(Stored records)
++++

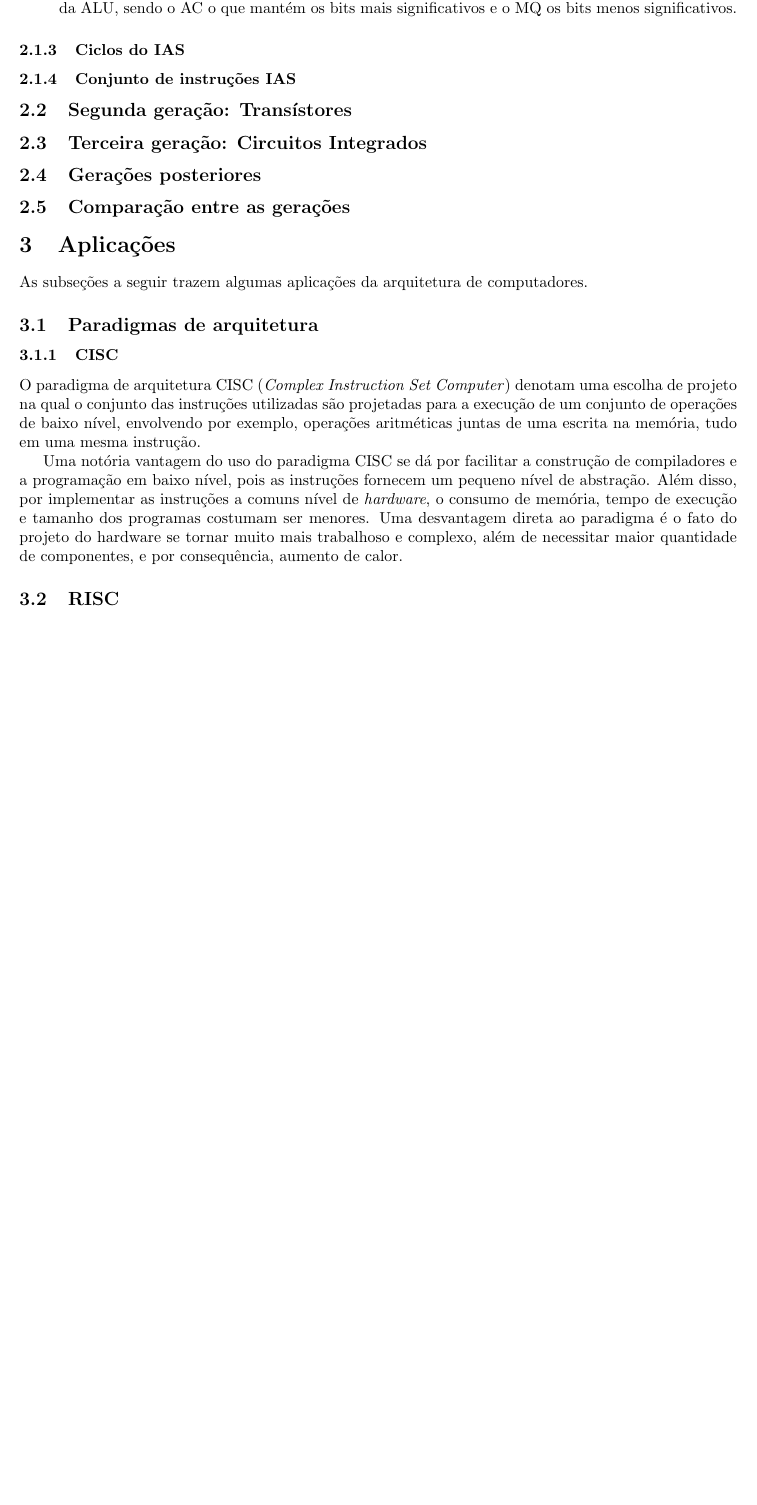
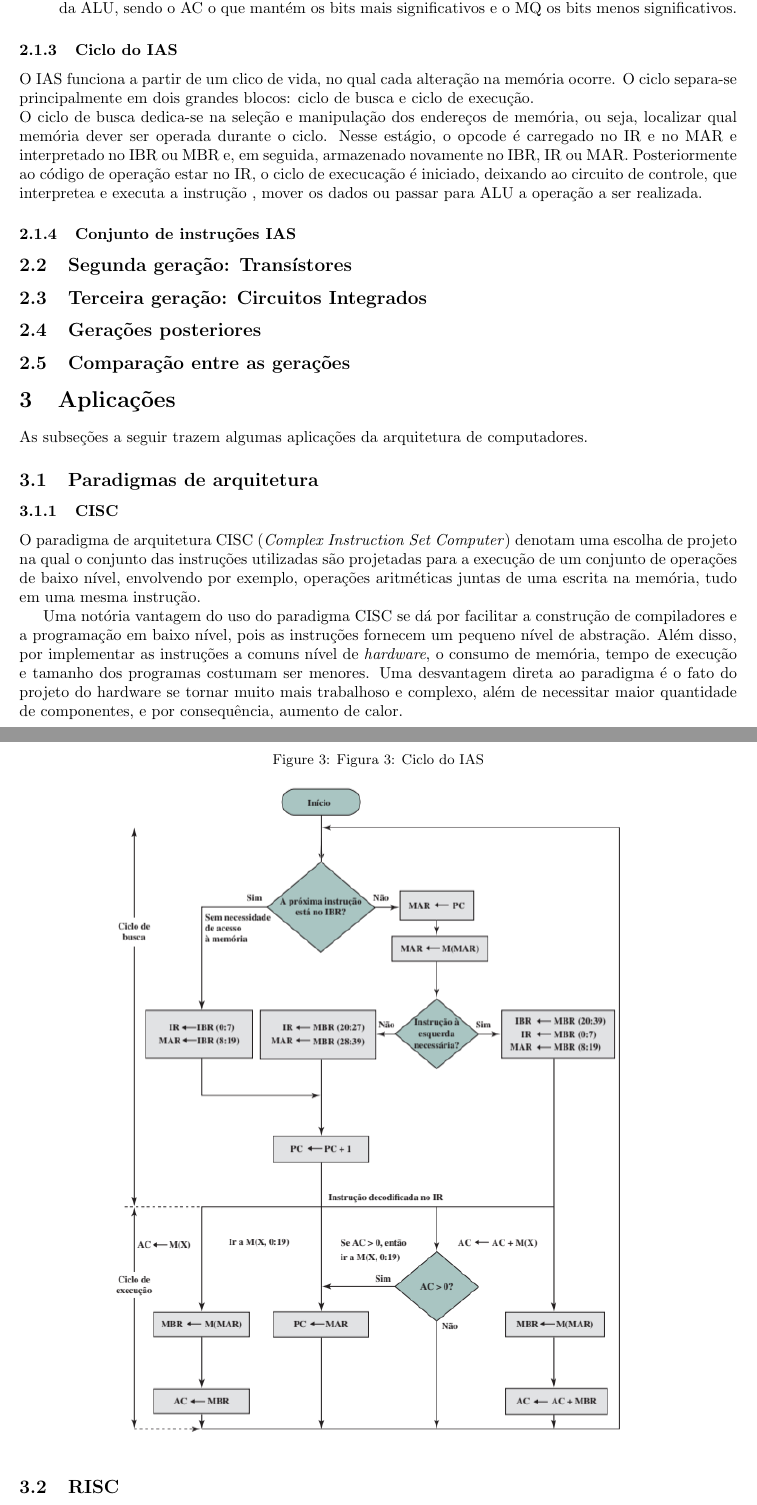
Before and after one commit to bingulo/intro-profissional, a LaTeX document (resumo/resumo.tex): part of page 3 of 8 before the commit and two parts of pages 3 and 4 of 9 after it, the two joined at a grey line, cut so that both start at the same text, the shorter picture padded with empty space. Compiled offline with pdfLaTeX.

Commit message:
Resumo: adicionado 2.1.3 Ciclo do IAS

```diff
--- a/resumo/resumo.tex
+++ b/resumo/resumo.tex
@@ -132,7 +132,17 @@ armazenamento da unidade de controle e da ALU, chamados de registradores.
             os bits mais significativos e o MQ os bits menos significativos.
 \end{itemize}
 
-\subsubsection{Ciclos do IAS}
+\subsubsection{Ciclo do IAS}
+	O IAS funciona a partir de um clico de vida, no qual cada alteração na memória ocorre. O ciclo separa-se principalmente em dois grandes blocos: ciclo de busca e ciclo de execução. \\
+	O ciclo de busca dedica-se na seleção e manipulação dos endereços de memória, ou seja, localizar qual memória dever ser operada durante o ciclo. Nesse estágio, o opcode é carregado no IR e no MAR e interpretado no IBR ou MBR e, em seguida, armazenado novamente no IBR, IR ou MAR.
+	Posteriormente ao código de operação estar no IR, o ciclo de execucação é iniciado, deixando ao circuito de controle, que interpretea e executa a instrução , mover os dados ou passar para ALU a operação a ser realizada.
+
+\begin{figure}[h]
+	\caption{Figura 3: Ciclo do IAS}\textbf{}
+	\centering
+	\includegraphics[width=0.75\textwidth]{cicloDoIAS.png}
+\end{figure}
+
 \subsubsection{Conjunto de instruções IAS}
 \subsection{Segunda geração: Transístores}
 \subsection{Terceira geração: Circuitos Integrados}
```
Also changed, not shown: resumo/images/cicloDoIAS.png (added), 1 other file.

++++

* [Task statement]
Return all the records above exactly, pictures omitted.

* [Response area]
Before and after one commit to bingulo/intro-profissional, a LaTeX document (resumo/resumo.tex): part of page 3 of 8 before the commit and two parts of pages 3 and 4 of 9 after it, the two joined at a grey line, cut so that both start at the same text, the shorter picture padded with empty space. Compiled offline with pdfLaTeX.

Commit message:
Resumo: adicionado 2.1.3 Ciclo do IAS

```diff
--- a/resumo/resumo.tex
+++ b/resumo/resumo.tex
@@ -132,7 +132,17 @@ armazenamento da unidade de controle e da ALU, chamados de registradores.
             os bits mais significativos e o MQ os bits menos significativos.
 \end{itemize}
 
-\subsubsection{Ciclos do IAS}
+\subsubsection{Ciclo do IAS}
+	O IAS funciona a partir de um clico de vida, no qual cada alteração na memória ocorre. O ciclo separa-se principalmente em dois grandes blocos: ciclo de busca e ciclo de execução. \\
+	O ciclo de busca dedica-se na seleção e manipulação dos endereços de memória, ou seja, localizar qual memória dever ser operada durante o ciclo. Nesse estágio, o opcode é carregado no IR e no MAR e interpretado no IBR ou MBR e, em seguida, armazenado novamente no IBR, IR ou MAR.
+	Posteriormente ao código de operação estar no IR, o ciclo de execucação é iniciado, deixando ao circuito de controle, que interpretea e executa a instrução , mover os dados ou passar para ALU a operação a ser realizada.
+
+\begin{figure}[h]
+	\caption{Figura 3: Ciclo do IAS}\textbf{}
+	\centering
+	\includegraphics[width=0.75\textwidth]{cicloDoIAS.png}
+\end{figure}
+
 \subsubsection{Conjunto de instruções IAS}
 \subsection{Segunda geração: Transístores}
 \subsection{Terceira geração: Circuitos Integrados}
```
Also changed, not shown: resumo/images/cicloDoIAS.png (added), 1 other file.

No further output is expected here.